> **Directions for this task**
Each line below that carries the string "logo" must appear in the answer.

> **Records supplied**
---+---
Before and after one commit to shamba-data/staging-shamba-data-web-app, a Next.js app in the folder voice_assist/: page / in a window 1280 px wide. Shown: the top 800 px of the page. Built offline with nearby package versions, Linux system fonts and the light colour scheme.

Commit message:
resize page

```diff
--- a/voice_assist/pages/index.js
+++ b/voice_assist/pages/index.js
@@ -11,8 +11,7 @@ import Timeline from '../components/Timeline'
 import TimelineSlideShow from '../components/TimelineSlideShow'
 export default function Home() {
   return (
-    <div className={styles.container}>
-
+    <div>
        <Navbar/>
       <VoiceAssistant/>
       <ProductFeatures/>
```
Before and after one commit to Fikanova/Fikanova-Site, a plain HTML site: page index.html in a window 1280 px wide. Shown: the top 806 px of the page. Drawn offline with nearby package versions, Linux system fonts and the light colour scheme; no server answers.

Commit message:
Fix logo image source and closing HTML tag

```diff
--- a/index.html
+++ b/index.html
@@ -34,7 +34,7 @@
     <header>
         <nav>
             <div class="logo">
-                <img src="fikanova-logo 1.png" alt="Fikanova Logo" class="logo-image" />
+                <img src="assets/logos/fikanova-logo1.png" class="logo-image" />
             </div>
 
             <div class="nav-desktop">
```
---+---
> **Answer space**
Fix logo image source and closing HTML tag
             <div class="logo">
-                <img src="fikanova-logo 1.png" alt="Fikanova Logo" class="logo-image" />
+                <img src="assets/logos/fikanova-logo1.png" class="logo-image" />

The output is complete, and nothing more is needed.